The American Civil War played an important role in the history of the Old West, and in the history of the creation of an American Mother's Day, as well.
In England, mothers and mothering were celebrated for many years before settlers came to America, but the tradition slowly disappeared. However, when Julia Ward Howe,author of The Battle Hymn of the Republic, found herself overwhelmed by the death and destruction caused by the Civil War, she decided it was time for mothers to band together out of love foe their sons and demand peace in America. How wrote the following proclamation, demanding an end to the fighting, and calling for an international Mother's Day to celebrate the peaceful nature of mothers and their acts of nurturing and compassion:
Arise, then, women of this day!
Arise all women who have hearts,
Whether your baptism be that of water or of tears
"We will not have great questions decided by irrelevant agencies,
Our husbands shall not come to us reeking of carnage,
For caresses and applause.
Our sons shall not be taken from us to unlearn
All that we have been able to teach them of
charity, mercy and patience.
Howe was somewhat successful in her plea. Numerous women's groups celebrated Mother's Day on June 2, 1870. Eventually, all of these celebrations stopped, except for the one in Boston, which continued for another ten years.
In Virginia, however, Anna Reeves Jarvis started a campaign to celebrate the holiday with the goal of reuniting families that were divided by the war, bringing together brothers, fathers and sons who fought for the Confederate and Union armies. Jarvis's celebration was called Mother's Friendship Day, and the goal was, again, a plea for peace.

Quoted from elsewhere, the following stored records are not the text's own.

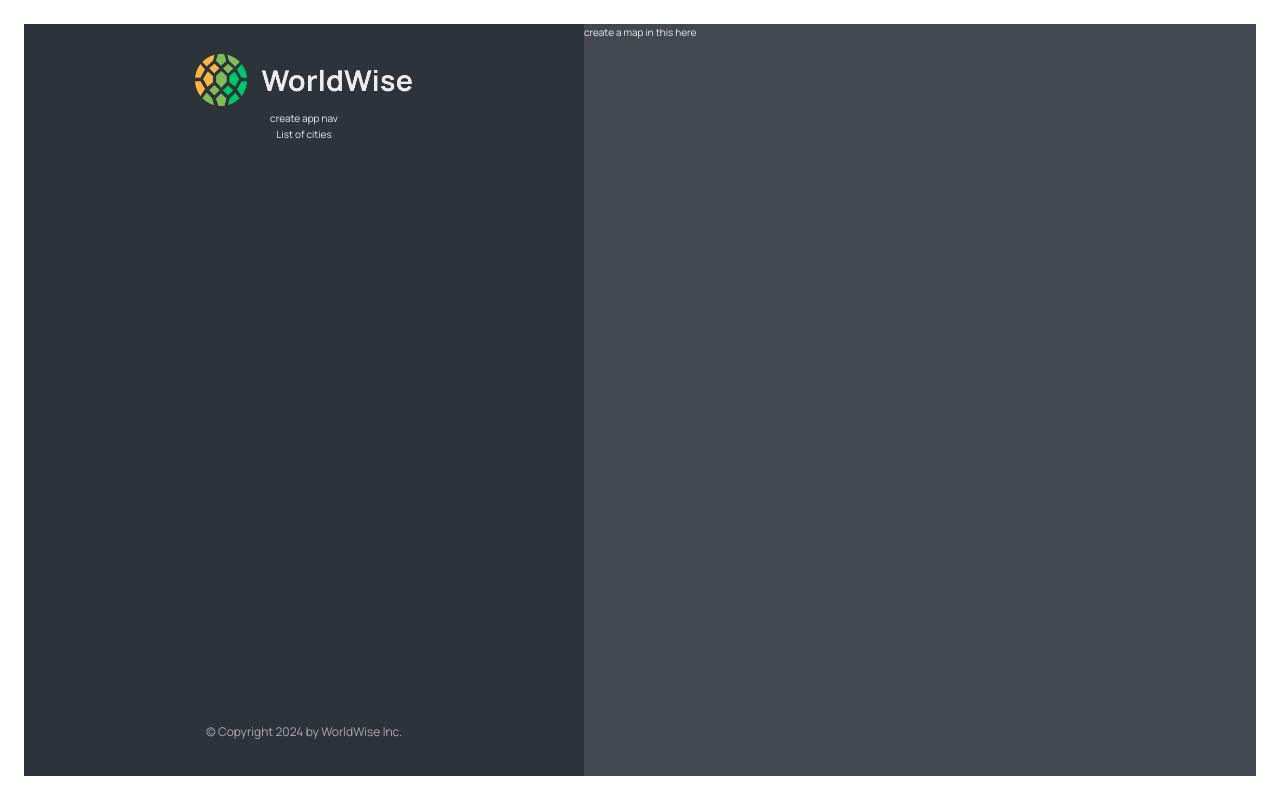
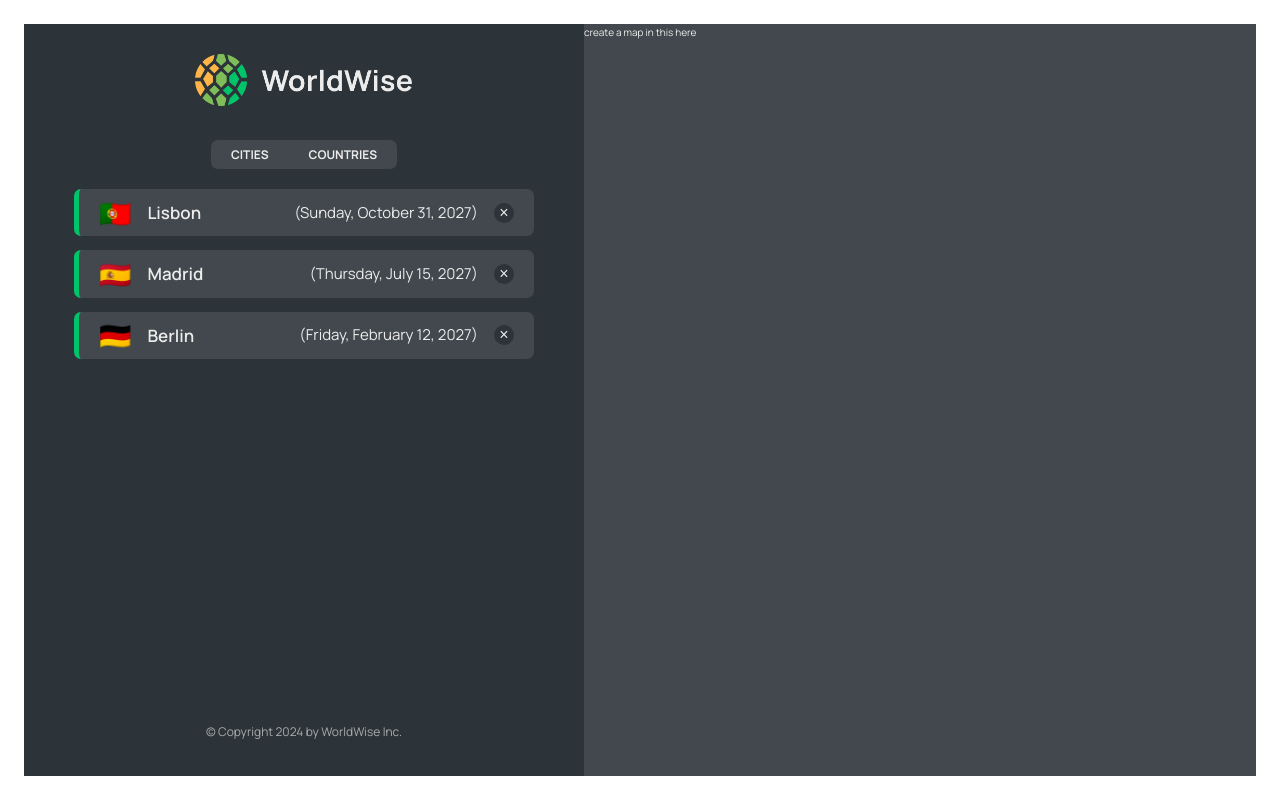
Before and after one commit to BehzadJanNesar/World-Wise, a React (Vite) app: page /app in a window 1280 px wide. Built offline with nearby package versions, Linux system fonts and the light colour scheme; data requests are answered from the project's data file.

Commit message:
implementing the cities list

```diff
--- a/package.json
+++ b/package.json
@@ -7,9 +7,12 @@
       "dev": "vite",
       "build": "tsc && vite build",
       "lint": "eslint . --ext ts,tsx --report-unused-disable-directives --max-warnings 0",
-      "preview": "vite preview"
+      "preview": "vite preview",
+      "server": "json-server --watch ./src/data/cities.json --port 9000"
    },
    "dependencies": {
+      "axios": "^1.7.2",
+      "json-server": "^1.0.0-beta.1",
       "react": "^18.2.0",
       "react-dom": "^18.2.0",
       "react-router-dom": "^6.24.0"
--- a/src/App.tsx
+++ b/src/App.tsx
@@ -5,17 +5,46 @@ import Product from "./pages/Product";
 import Pricing from "./pages/Pricing";
 import Login from "./pages/Login";
 import PageNotFound from "./pages/PageNotFound";
+import { useEffect, useState } from "react";
+import axios from "axios";
+import CityList from "./components/CityList/CityList";
+
+const BASE_URL = "http://localhost:9000";
 
 function App() {
+   const [cities, setCities] = useState<[]>([]);
+   const [loading, setLoading] = useState<boolean>(false);
+
+   useEffect(() => {
+      async function getData() {
+         try {
+            setLoading(true);
+            const res = await axios.get(`${BASE_URL}/cities`);
+            const data = await res.data;
+            setCities(data);
+         } catch {
+            alert("there was an error to loading data...");
+         } finally {
+            setLoading(false);
+         }
+      }
+      getData();
+   }, []);
+
    return (
       <div>
          <BrowserRouter>
             <Routes>
-               <Route path="/" element={<Homepage />} />
+               <Route index element={<Homepage />} />
                <Route path="/product" element={<Product />} />
                <Route path="/pricing" element={<Pricing />} />
                <Route path="/login" element={<Login />} />
-               <Route path="/app" element={<AppLayout />} />
+               <Route path="/app" element={<AppLayout />}>
+                  <Route index element={<CityList cities={cities} isLoading={loading} />} />
+                  <Route path="cities" element={<CityList cities={cities} isLoading={loading} />} />
+                  <Route path="contries" element={<p>this are contries</p>} />
+                  <Route path="form" element={<p>this are form</p>} />
+               </Route>
                <Route path="*" element={<PageNotFound />} />
             </Routes>
          </BrowserRouter>
--- a/src/components/AppNav/AppNav.module.css
+++ b/src/components/AppNav/AppNav.module.css
@@ -20,6 +20,7 @@
    font-weight: 700;
    padding: 0.5rem 2rem;
    border-radius: 5px;
+   transition: all 0.2s linear;
 }
 
 /* CSS Modules feature */
--- a/src/components/AppNav/AppNav.tsx
+++ b/src/components/AppNav/AppNav.tsx
@@ -1,5 +1,18 @@
+import { NavLink } from "react-router-dom";
+import styles from "../AppNav/AppNav.module.css";
 function AppNav() {
-   return <div>create app nav</div>;
+   return (
+      <nav className={styles.nav}>
+         <ul>
+            <li>
+               <NavLink to="cities">Cities</NavLink>
+            </li>
+            <li>
+               <NavLink to="contries">Countries</NavLink>
+            </li>
+         </ul>
+      </nav>
+   );
 }
 
 export default AppNav;
--- a/src/components/CityItem/CityItem.tsx
+++ b/src/components/CityItem/CityItem.tsx
@@ -0,0 +1,40 @@
+import styles from "../CityItem/CityItem.module.css";
+
+const formatDate = (date: string) =>
+   new Intl.DateTimeFormat("en", {
+      day: "numeric",
+      month: "long",
+      year: "numeric",
+      weekday: "long",
+   }).format(new Date(date));
+
+interface CityItemProps {
+   city: {
+      cityName: string;
+      country: string;
+      date: string;
+      emoji: string;
+      id: string;
+      notes: string;
+      position: {
+         lat: string;
+         lng: string;
+      };
+   };
+   index: number;
+}
+
+function CityItem({ city }: CityItemProps) {
+   const { cityName, emoji, date } = city;
+   console.log(city);
+   return (
+      <li className={styles.cityItem}>
+         <span className={styles.emoji}>{emoji}</span>
+         <h3 className={styles.name}>{cityName}</h3>
+         <time className={styles.date}>({formatDate(date)})</time>
+         <button className={styles.deleteBtn}>&times;</button>
+      </li>
+   );
+}
+
+export default CityItem;
--- a/src/components/CityList/CityList.tsx
+++ b/src/components/CityList/CityList.tsx
@@ -0,0 +1,24 @@
+import CityItem from "../CityItem/CityItem";
+import styles from "../CityList/CityList.module.css";
+import Message from "../Message/Message";
+import Sppiner from "../Spinner/Spinner";
+
+interface CityListProps {
+   cities: [];
+   isLoading: boolean;
+}
+
+function CityList({ cities, isLoading }: CityListProps) {
+   if (isLoading) return <Sppiner />;
+   if (!cities.length)
+      return <Message message="Add your first city by clicking on a city on the map" />;
+   return (
+      <ul className={styles.cityList}>
+         {cities.map((city, index: number) => (
+            <CityItem index={index} city={city} />
+         ))}
+      </ul>
+   );
+}
+
+export default CityList;
--- a/src/components/Message/Message.tsx
+++ b/src/components/Message/Message.tsx
@@ -0,0 +1,15 @@
+import styles from "../Message/Message.module.css";
+
+interface MessageProps {
+   message: string;
+}
+
+function Message({ message }: MessageProps) {
+   return (
+      <p className={styles.message}>
+         <span role="img">👋</span> {message}
+      </p>
+   );
+}
+
+export default Message;
--- a/src/components/Sidebar/Sidebar.tsx
+++ b/src/components/Sidebar/Sidebar.tsx
@@ -1,3 +1,4 @@
+import { Outlet } from "react-router-dom";
 import AppNav from "../AppNav/AppNav";
 import Footer from "../Footer/Footer";
 import Logo from "../Logo/Logo";
@@ -9,7 +10,7 @@ export default function Sidebar() {
          <Logo />
          <AppNav />
 
-         <p>List of cities</p>
+         <Outlet />
          <Footer />
       </div>
    );
--- a/src/components/Spinner/Spinner.module.css
+++ b/src/components/Spinner/Spinner.module.css
@@ -6,8 +6,8 @@
 }
 
 .spinner {
-  width: 6rem;
-  height: 6rem;
+   width: 5rem;
+   height: 5rem;
    border-radius: 50%;
    background: conic-gradient(#0000 10%, var(--color-light--2));
    -webkit-mask: radial-gradient(farthest-side, #0000 calc(100% - 8px), #000 0);
--- a/src/components/Spinner/Spinner.tsx
+++ b/src/components/Spinner/Spinner.tsx
@@ -0,0 +1,11 @@
+import styles from "./Spinner.module.css";
+
+function Spinner() {
+   return (
+      <div className={styles.spinnerContainer}>
+         <div className={styles.spinner}></div>
+      </div>
+   );
+}
+
+export default Spinner;
```
Also changed, not shown: src/data/cities.json (indentation only), 1 other file (tests, documents, lock files or other folders). Lines whose indentation alone changed are shown as unchanged.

When Jarvis died, her daughter, Anna M. Jarvis, suggested that her mother's church honor her mother's dedication to peace with a Mother's Day, which they did, distributing white carnations, the favorite flower of Anna Reeves Jarvis, to every mother in the congregation. News of the celebration spread, and soon, white carnations were distributed to mothers across the country.

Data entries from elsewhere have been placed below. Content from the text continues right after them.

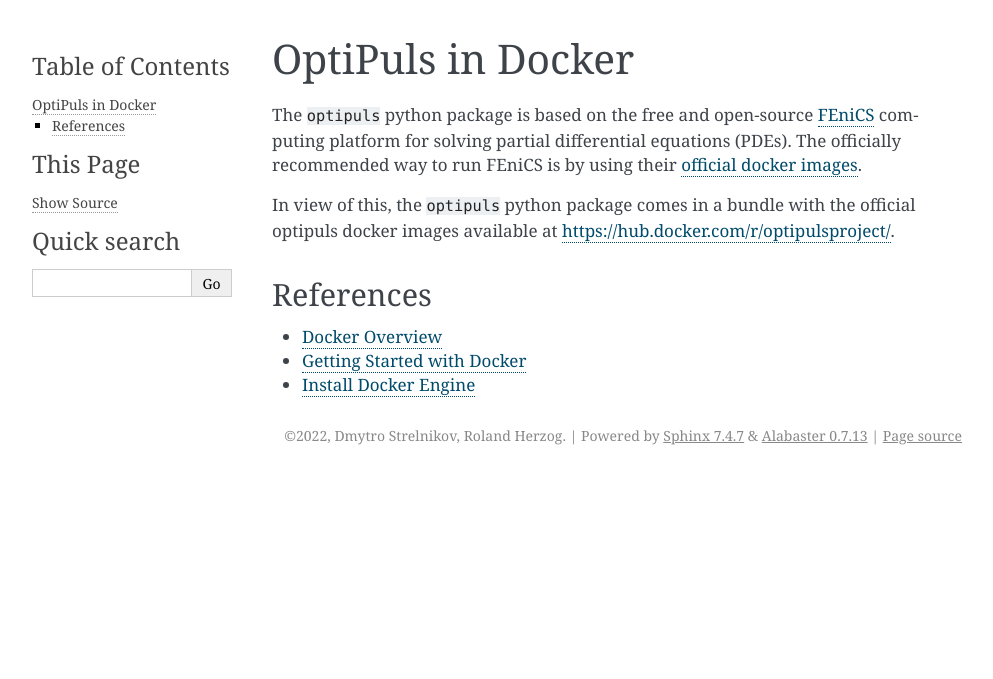
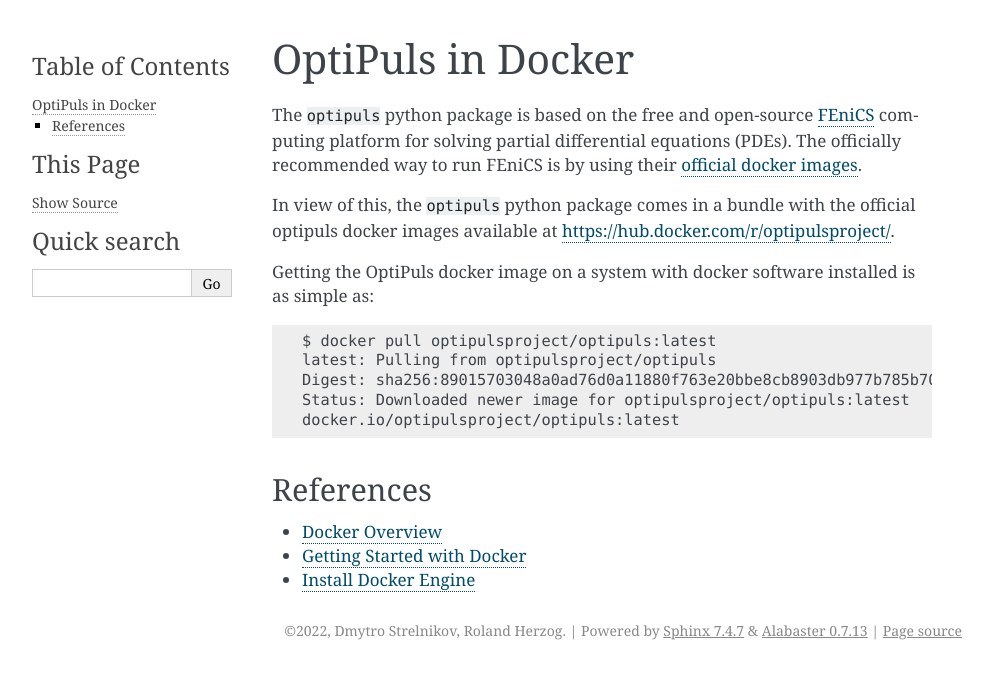
Before and after one commit to optipulsproject/python-optipuls, a Sphinx documentation site: the page built from docs/docker.rst, in a window 1280 px wide. Shown: the top 679 px of the page, without its empty margins (148-1141 px from the left). Built offline with Sphinx 7.4.7, drawn with Linux system fonts in a browser that asks for light colours.

Commit message:
Update docs

```diff
--- a/docs/docker.rst
+++ b/docs/docker.rst
@@ -7,6 +7,14 @@
 
 In view of this, the ``optipuls`` python package comes in a bundle with the official optipuls docker images available at `<https://hub.docker.com/r/optipulsproject/>`_.
 
+Getting the OptiPuls docker image on a system with docker software installed is as simple as::
+
+	$ docker pull optipulsproject/optipuls:latest
+	latest: Pulling from optipulsproject/optipuls
+	Digest: sha256:89015703048a0ad76d0a11880f763e20bbe8cb8903db977b785b702c432e22df
+	Status: Downloaded newer image for optipulsproject/optipuls:latest
+	docker.io/optipulsproject/optipuls:latest
+
 References
 ----------
 
```
Also changed, not shown: README.md (+1 -1 lines), docs/pics/3d_resized.png (renamed from assets/3d_resized.png).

U.S. Senator Elmer Burkett proposed a national Mother's Day holiday in 1908. He was denied his request, but Mother's Day services continued across the country. Anna Jarvis quit her day job and became a full-time petitioner for a national day of remembrance of Mothers. In 1914, Woodrow Wilson signed a declaration proclaiming the second Sunday in May the official Mother's Day.
Unfortunately, as the sale of flowers soared during the merry month of May, Miss Jarvis's mood plummeted. She despised the commercialization of the holiday, believing it should be honored as a day of peace, the original intention of both her mother and Julia Ward Howe. Anna M. Jarvis died in 1948, penniless from her endless dedication to first promoting, then protesting, Mother's Day without ever learning from anyone that her last days of care had been paid for by The Florist's Exchange.
As a dedicated mother and dreamer of peace, I respect the original intentions of Julia Ward Howe, Mrs. Jarvis, and her daughter, but I think their quest to preserve the intention of Mother's Day failed for two reasons. First, they failed to recognize that many men also dream of peace, despise war, and want to see their sons live long, full lives.
They also did not recognize that a gift of flowers, perfume, or whatever makes a mother happy, is a gift from the heart. It really doesn't matter what the commercials say or how much money is spent, even if the only gift is a phone call, it still comes from the heart, and mothers know this to be true. Celebrating Mother's Day, in whatever form that celebration takes place, is an unspoken promise between mothers and their children that says "I will love you forever, and I hope that forever means a long, happy, peaceful life for us all."